- [Work to be completed]:
Tally the lines below that include the string "diff". Reply with the total only.

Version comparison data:
=====
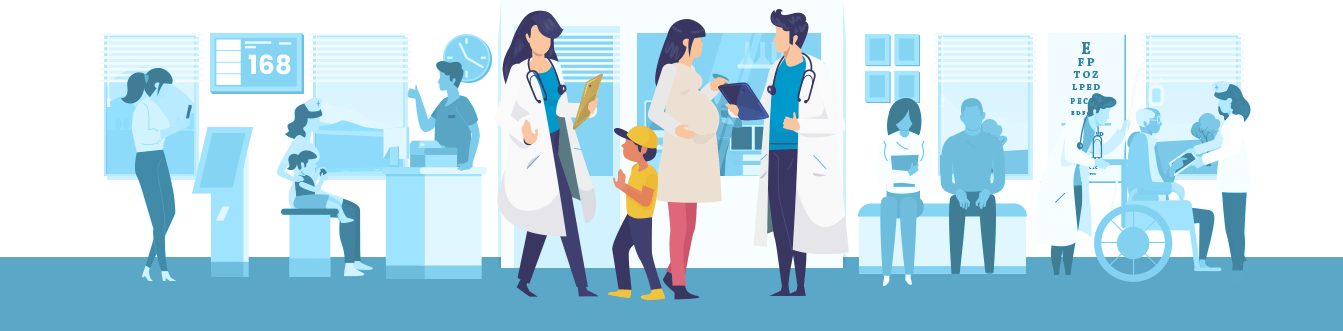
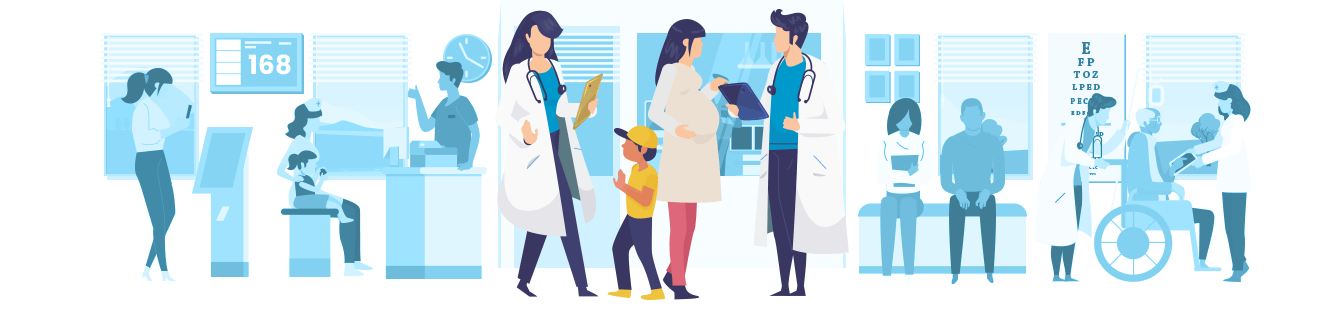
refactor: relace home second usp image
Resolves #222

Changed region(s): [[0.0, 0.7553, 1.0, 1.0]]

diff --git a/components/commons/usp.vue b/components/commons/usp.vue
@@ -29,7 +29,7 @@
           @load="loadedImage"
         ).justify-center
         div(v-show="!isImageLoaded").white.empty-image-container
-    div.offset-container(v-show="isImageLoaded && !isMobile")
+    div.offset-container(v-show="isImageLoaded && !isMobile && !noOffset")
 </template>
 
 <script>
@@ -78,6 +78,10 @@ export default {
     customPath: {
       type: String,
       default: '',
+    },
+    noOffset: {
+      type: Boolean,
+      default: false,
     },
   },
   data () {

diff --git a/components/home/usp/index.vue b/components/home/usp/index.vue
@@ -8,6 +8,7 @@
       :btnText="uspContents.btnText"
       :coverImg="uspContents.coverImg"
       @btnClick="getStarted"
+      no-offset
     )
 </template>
=====
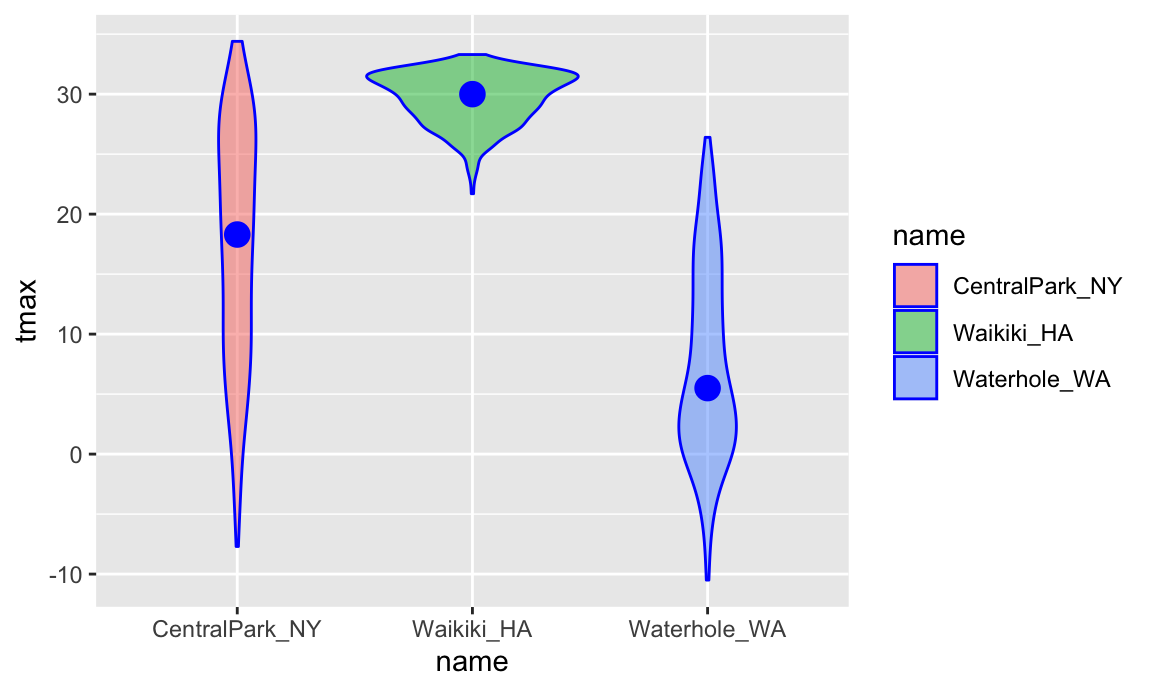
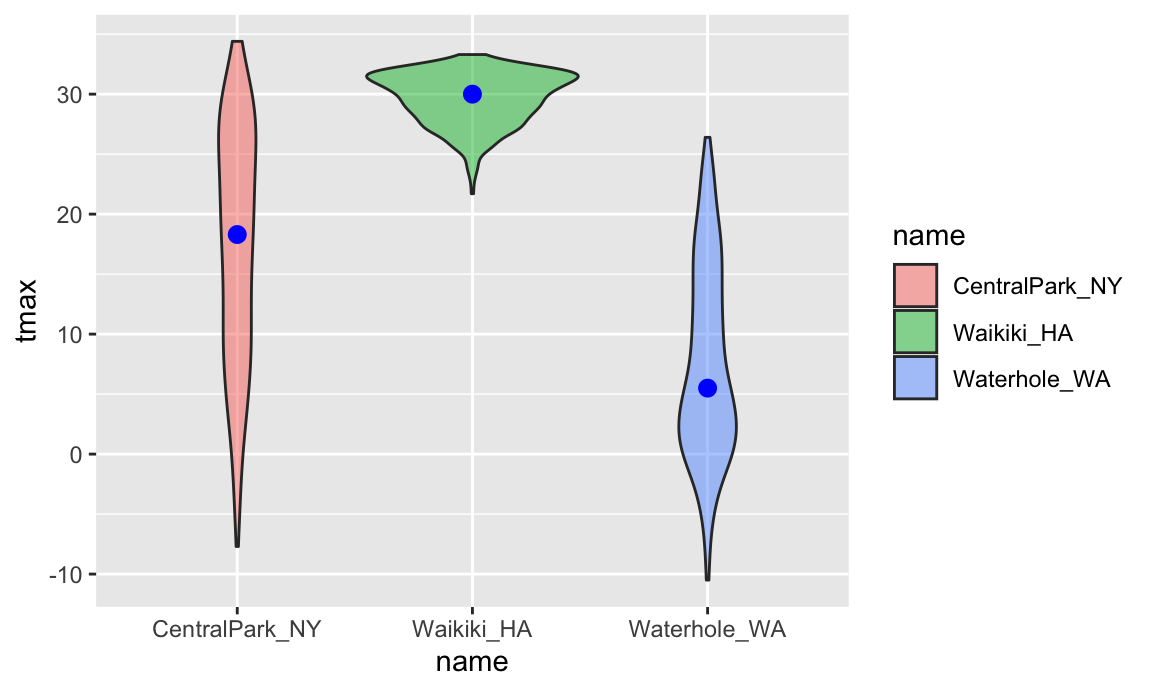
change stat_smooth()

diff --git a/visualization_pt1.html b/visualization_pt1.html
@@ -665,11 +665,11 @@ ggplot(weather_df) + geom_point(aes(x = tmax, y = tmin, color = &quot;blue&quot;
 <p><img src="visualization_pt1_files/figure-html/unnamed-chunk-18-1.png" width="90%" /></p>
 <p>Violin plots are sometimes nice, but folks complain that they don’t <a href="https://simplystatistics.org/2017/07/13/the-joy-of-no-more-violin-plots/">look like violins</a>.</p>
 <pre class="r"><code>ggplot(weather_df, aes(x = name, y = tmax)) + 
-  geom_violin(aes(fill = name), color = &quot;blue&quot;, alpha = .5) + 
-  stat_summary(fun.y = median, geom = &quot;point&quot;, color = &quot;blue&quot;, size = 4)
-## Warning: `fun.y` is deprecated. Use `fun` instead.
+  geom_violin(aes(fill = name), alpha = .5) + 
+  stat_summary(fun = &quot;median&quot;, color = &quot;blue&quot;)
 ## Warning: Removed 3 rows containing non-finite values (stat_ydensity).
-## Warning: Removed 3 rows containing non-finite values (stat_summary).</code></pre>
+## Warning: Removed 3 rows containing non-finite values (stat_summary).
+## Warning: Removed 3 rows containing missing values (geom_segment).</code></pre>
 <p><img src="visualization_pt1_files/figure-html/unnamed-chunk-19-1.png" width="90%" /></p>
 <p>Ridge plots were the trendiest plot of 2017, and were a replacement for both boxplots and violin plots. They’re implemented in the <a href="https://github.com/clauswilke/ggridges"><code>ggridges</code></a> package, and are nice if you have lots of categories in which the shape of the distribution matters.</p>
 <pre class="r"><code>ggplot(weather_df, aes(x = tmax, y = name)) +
=====
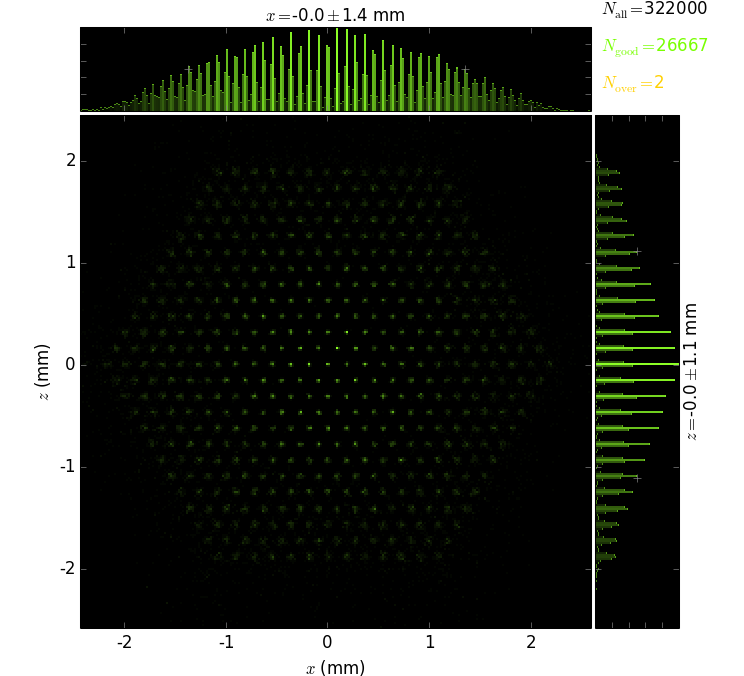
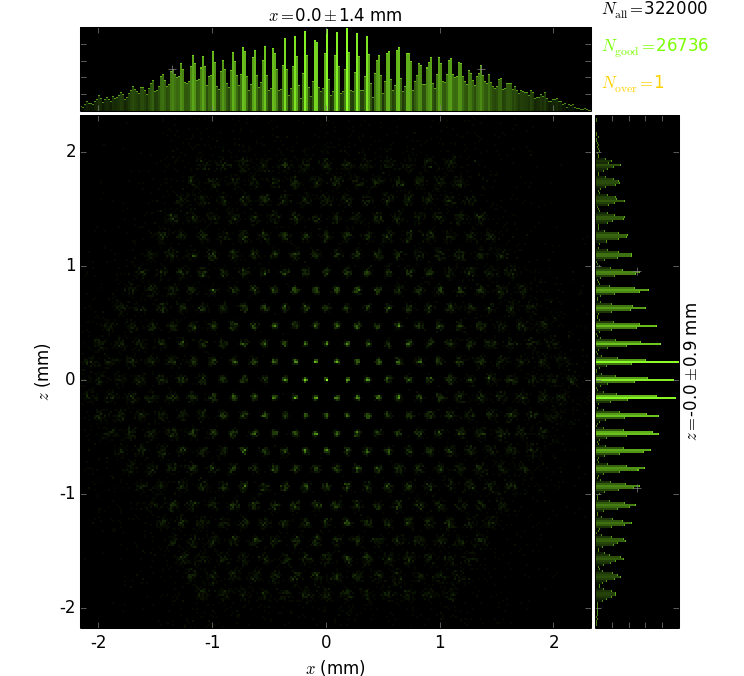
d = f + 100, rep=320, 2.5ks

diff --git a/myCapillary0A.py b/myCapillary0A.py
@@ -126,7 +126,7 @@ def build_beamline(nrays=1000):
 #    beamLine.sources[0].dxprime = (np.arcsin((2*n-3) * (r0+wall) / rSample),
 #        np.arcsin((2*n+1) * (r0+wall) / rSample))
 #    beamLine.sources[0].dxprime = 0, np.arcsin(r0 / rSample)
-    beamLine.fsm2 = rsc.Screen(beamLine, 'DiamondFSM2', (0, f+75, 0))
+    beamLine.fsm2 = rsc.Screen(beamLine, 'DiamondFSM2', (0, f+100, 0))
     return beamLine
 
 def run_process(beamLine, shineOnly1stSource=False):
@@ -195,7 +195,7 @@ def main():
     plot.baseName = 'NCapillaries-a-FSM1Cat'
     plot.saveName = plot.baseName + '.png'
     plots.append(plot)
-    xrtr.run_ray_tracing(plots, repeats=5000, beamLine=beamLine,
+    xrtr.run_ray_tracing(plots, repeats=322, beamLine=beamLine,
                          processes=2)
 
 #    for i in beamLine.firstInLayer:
=====
- [Exercise output]:
4